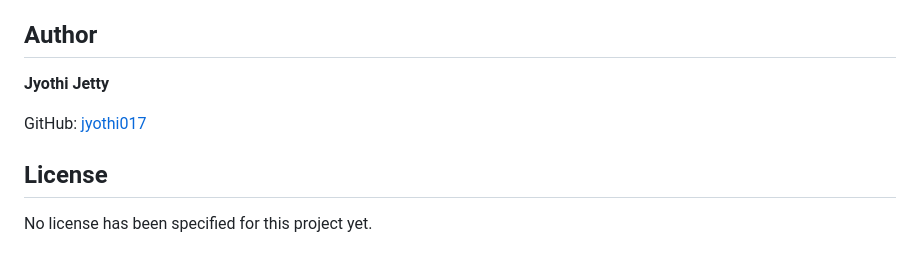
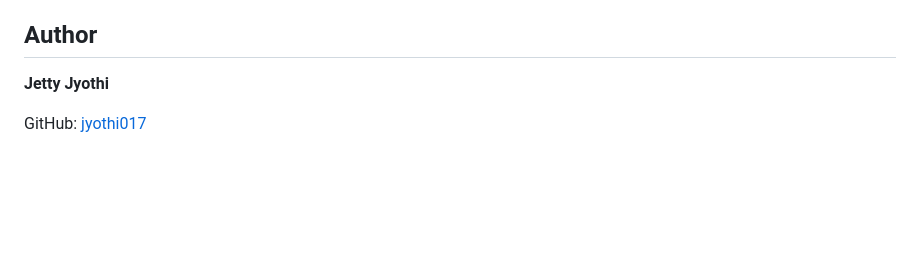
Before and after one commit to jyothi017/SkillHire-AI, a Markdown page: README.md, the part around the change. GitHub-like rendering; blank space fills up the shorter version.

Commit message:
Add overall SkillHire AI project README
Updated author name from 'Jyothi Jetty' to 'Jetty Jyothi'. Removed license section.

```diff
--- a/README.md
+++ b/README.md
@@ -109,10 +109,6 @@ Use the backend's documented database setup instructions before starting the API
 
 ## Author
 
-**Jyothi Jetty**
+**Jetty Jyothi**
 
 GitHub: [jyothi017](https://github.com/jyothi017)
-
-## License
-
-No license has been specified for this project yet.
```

────────

Problem description: Check each line of the data above, and please copy the ones in which the string "Jetty" occurs.

Result:
Updated author name from 'Jyothi Jetty' to 'Jetty Jyothi'. Removed license section.
-**Jyothi Jetty**
+**Jetty Jyothi**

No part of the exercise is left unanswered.